====== TASK DATA

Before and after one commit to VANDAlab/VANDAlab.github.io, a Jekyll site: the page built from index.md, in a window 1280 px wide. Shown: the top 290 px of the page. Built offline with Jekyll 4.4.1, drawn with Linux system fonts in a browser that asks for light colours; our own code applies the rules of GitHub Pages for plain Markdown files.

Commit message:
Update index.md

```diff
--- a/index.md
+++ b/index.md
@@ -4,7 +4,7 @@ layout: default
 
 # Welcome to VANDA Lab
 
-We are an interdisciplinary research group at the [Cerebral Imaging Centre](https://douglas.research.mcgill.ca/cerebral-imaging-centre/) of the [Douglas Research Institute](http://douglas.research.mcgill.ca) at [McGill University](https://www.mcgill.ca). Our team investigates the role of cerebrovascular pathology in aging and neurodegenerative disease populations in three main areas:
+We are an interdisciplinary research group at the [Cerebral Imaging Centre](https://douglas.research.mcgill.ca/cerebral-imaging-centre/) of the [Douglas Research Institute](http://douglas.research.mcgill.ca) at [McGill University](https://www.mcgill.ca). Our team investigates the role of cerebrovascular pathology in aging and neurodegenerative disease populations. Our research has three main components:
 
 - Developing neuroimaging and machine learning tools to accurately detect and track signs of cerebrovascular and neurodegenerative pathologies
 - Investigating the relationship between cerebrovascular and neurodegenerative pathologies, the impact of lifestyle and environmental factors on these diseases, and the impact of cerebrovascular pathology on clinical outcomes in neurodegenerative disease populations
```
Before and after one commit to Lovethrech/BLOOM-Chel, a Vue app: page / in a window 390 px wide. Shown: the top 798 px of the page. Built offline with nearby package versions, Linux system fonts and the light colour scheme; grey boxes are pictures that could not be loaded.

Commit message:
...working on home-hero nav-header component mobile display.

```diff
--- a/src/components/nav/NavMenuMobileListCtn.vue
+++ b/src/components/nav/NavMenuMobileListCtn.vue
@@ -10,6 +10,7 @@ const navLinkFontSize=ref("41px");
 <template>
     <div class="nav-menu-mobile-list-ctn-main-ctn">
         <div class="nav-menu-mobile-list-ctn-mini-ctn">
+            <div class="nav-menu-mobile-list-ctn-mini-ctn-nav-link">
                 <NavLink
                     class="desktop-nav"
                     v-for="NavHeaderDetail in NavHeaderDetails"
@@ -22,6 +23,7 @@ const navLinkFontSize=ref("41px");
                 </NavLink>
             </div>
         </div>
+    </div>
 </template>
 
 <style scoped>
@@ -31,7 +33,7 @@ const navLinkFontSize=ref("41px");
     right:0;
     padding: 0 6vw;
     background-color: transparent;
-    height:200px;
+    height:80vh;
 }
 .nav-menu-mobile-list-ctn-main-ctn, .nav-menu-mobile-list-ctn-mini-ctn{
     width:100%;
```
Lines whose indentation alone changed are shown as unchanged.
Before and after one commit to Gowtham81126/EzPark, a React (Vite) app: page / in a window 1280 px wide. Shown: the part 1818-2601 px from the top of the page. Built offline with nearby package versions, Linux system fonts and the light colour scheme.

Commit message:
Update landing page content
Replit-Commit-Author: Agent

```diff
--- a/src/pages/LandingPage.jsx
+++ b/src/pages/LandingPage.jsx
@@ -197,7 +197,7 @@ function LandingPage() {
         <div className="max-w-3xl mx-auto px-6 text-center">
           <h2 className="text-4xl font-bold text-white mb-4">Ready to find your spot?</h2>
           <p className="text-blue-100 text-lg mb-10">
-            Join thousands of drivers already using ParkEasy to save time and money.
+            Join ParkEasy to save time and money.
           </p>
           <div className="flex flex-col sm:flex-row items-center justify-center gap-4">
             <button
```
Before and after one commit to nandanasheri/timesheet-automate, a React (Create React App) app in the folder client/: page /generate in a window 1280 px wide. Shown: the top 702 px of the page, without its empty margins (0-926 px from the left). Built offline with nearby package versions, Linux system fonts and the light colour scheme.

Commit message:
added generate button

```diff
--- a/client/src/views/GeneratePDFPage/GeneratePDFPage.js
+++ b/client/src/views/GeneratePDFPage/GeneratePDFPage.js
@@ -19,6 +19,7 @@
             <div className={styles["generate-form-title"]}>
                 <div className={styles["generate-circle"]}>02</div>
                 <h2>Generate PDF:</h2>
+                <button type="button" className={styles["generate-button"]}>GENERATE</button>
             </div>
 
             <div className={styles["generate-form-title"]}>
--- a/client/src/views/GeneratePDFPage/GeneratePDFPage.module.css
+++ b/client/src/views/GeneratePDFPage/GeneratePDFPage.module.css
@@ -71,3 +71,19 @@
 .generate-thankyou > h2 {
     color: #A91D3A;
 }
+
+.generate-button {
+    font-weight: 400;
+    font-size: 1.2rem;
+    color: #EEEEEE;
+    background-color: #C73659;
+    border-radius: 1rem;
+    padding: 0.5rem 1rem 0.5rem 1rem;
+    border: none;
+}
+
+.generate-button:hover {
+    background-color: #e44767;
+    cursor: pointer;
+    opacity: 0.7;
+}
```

============

- _INSTRUCTIONS FOR THE TASK_: Extract all the entries word for word.

- _ANSWER FOR THIS EXERCISE_:
Before and after one commit to VANDAlab/VANDAlab.github.io, a Jekyll site: the page built from index.md, in a window 1280 px wide. Shown: the top 290 px of the page. Built offline with Jekyll 4.4.1, drawn with Linux system fonts in a browser that asks for light colours; our own code applies the rules of GitHub Pages for plain Markdown files.

Commit message:
Update index.md

```diff
--- a/index.md
+++ b/index.md
@@ -4,7 +4,7 @@ layout: default
 
 # Welcome to VANDA Lab
 
-We are an interdisciplinary research group at the [Cerebral Imaging Centre](https://douglas.research.mcgill.ca/cerebral-imaging-centre/) of the [Douglas Research Institute](http://douglas.research.mcgill.ca) at [McGill University](https://www.mcgill.ca). Our team investigates the role of cerebrovascular pathology in aging and neurodegenerative disease populations in three main areas:
+We are an interdisciplinary research group at the [Cerebral Imaging Centre](https://douglas.research.mcgill.ca/cerebral-imaging-centre/) of the [Douglas Research Institute](http://douglas.research.mcgill.ca) at [McGill University](https://www.mcgill.ca). Our team investigates the role of cerebrovascular pathology in aging and neurodegenerative disease populations. Our research has three main components:
 
 - Developing neuroimaging and machine learning tools to accurately detect and track signs of cerebrovascular and neurodegenerative pathologies
 - Investigating the relationship between cerebrovascular and neurodegenerative pathologies, the impact of lifestyle and environmental factors on these diseases, and the impact of cerebrovascular pathology on clinical outcomes in neurodegenerative disease populations
```
Before and after one commit to Lovethrech/BLOOM-Chel, a Vue app: page / in a window 390 px wide. Shown: the top 798 px of the page. Built offline with nearby package versions, Linux system fonts and the light colour scheme; grey boxes are pictures that could not be loaded.

Commit message:
...working on home-hero nav-header component mobile display.

```diff
--- a/src/components/nav/NavMenuMobileListCtn.vue
+++ b/src/components/nav/NavMenuMobileListCtn.vue
@@ -10,6 +10,7 @@ const navLinkFontSize=ref("41px");
 <template>
     <div class="nav-menu-mobile-list-ctn-main-ctn">
         <div class="nav-menu-mobile-list-ctn-mini-ctn">
+            <div class="nav-menu-mobile-list-ctn-mini-ctn-nav-link">
                 <NavLink
                     class="desktop-nav"
                     v-for="NavHeaderDetail in NavHeaderDetails"
@@ -22,6 +23,7 @@ const navLinkFontSize=ref("41px");
                 </NavLink>
             </div>
         </div>
+    </div>
 </template>
 
 <style scoped>
@@ -31,7 +33,7 @@ const navLinkFontSize=ref("41px");
     right:0;
     padding: 0 6vw;
     background-color: transparent;
-    height:200px;
+    height:80vh;
 }
 .nav-menu-mobile-list-ctn-main-ctn, .nav-menu-mobile-list-ctn-mini-ctn{
     width:100%;
```
Lines whose indentation alone changed are shown as unchanged.
Before and after one commit to Gowtham81126/EzPark, a React (Vite) app: page / in a window 1280 px wide. Shown: the part 1818-2601 px from the top of the page. Built offline with nearby package versions, Linux system fonts and the light colour scheme.

Commit message:
Update landing page content
Replit-Commit-Author: Agent

```diff
--- a/src/pages/LandingPage.jsx
+++ b/src/pages/LandingPage.jsx
@@ -197,7 +197,7 @@ function LandingPage() {
         <div className="max-w-3xl mx-auto px-6 text-center">
           <h2 className="text-4xl font-bold text-white mb-4">Ready to find your spot?</h2>
           <p className="text-blue-100 text-lg mb-10">
-            Join thousands of drivers already using ParkEasy to save time and money.
+            Join ParkEasy to save time and money.
           </p>
           <div className="flex flex-col sm:flex-row items-center justify-center gap-4">
             <button
```
Before and after one commit to nandanasheri/timesheet-automate, a React (Create React App) app in the folder client/: page /generate in a window 1280 px wide. Shown: the top 702 px of the page, without its empty margins (0-926 px from the left). Built offline with nearby package versions, Linux system fonts and the light colour scheme.

Commit message:
added generate button

```diff
--- a/client/src/views/GeneratePDFPage/GeneratePDFPage.js
+++ b/client/src/views/GeneratePDFPage/GeneratePDFPage.js
@@ -19,6 +19,7 @@
             <div className={styles["generate-form-title"]}>
                 <div className={styles["generate-circle"]}>02</div>
                 <h2>Generate PDF:</h2>
+                <button type="button" className={styles["generate-button"]}>GENERATE</button>
             </div>
 
             <div className={styles["generate-form-title"]}>
--- a/client/src/views/GeneratePDFPage/GeneratePDFPage.module.css
+++ b/client/src/views/GeneratePDFPage/GeneratePDFPage.module.css
@@ -71,3 +71,19 @@
 .generate-thankyou > h2 {
     color: #A91D3A;
 }
+
+.generate-button {
+    font-weight: 400;
+    font-size: 1.2rem;
+    color: #EEEEEE;
+    background-color: #C73659;
+    border-radius: 1rem;
+    padding: 0.5rem 1rem 0.5rem 1rem;
+    border: none;
+}
+
+.generate-button:hover {
+    background-color: #e44767;
+    cursor: pointer;
+    opacity: 0.7;
+}
```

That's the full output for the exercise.